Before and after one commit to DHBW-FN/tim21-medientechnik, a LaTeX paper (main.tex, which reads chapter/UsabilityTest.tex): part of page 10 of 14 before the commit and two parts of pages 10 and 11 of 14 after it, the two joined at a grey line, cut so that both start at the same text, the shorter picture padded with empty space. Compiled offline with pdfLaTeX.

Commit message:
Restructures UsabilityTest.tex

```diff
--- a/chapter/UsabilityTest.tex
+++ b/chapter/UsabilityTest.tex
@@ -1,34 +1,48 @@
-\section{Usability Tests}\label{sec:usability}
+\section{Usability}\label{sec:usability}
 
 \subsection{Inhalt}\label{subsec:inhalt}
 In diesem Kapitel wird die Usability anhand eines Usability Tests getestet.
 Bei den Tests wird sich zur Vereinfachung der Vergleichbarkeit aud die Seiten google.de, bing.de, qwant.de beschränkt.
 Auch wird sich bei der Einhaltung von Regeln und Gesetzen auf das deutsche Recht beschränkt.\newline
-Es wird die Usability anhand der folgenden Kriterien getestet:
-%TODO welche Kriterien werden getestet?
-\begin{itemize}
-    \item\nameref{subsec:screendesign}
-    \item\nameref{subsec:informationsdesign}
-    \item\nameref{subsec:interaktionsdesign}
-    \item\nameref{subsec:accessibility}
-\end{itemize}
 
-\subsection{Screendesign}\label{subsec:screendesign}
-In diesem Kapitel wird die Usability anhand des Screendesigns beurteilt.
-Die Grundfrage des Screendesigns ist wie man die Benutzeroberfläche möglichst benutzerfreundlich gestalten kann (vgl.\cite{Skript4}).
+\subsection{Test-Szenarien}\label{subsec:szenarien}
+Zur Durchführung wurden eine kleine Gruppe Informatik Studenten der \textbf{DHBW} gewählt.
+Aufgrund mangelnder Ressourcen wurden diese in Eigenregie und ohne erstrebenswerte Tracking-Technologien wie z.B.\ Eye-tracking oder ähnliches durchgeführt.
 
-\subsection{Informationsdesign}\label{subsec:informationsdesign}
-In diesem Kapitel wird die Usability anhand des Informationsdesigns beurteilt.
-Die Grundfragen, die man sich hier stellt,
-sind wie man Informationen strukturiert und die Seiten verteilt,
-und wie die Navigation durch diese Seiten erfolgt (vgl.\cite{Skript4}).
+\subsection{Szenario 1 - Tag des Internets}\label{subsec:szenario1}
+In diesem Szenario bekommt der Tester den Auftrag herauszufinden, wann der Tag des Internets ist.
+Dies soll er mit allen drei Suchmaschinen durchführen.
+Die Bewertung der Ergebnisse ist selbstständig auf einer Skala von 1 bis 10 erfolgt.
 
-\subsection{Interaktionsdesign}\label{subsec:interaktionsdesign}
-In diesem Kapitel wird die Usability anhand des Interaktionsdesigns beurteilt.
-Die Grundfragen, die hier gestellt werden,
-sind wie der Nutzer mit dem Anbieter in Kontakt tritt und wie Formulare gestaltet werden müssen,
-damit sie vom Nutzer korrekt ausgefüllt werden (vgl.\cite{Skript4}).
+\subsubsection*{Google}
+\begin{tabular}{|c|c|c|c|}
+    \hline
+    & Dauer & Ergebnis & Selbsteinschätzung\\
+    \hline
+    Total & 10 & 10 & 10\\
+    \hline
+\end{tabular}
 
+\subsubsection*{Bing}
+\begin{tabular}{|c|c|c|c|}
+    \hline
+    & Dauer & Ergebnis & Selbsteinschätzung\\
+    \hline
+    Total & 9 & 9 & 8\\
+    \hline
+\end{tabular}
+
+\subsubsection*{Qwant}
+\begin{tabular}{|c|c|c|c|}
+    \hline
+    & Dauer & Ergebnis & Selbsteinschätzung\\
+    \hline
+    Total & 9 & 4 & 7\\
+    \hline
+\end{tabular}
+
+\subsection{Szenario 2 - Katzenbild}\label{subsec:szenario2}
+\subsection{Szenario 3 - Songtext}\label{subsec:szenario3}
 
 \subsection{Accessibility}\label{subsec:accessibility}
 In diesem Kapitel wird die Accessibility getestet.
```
· · · ·
◆ **WHAT YOU ARE ASKED TO DO**
Each line holding the word "hier" must be copied from the data.

◆ **COMPLETED EXERCISE**
-Die Grundfragen, die man sich hier stellt,
-Die Grundfragen, die hier gestellt werden,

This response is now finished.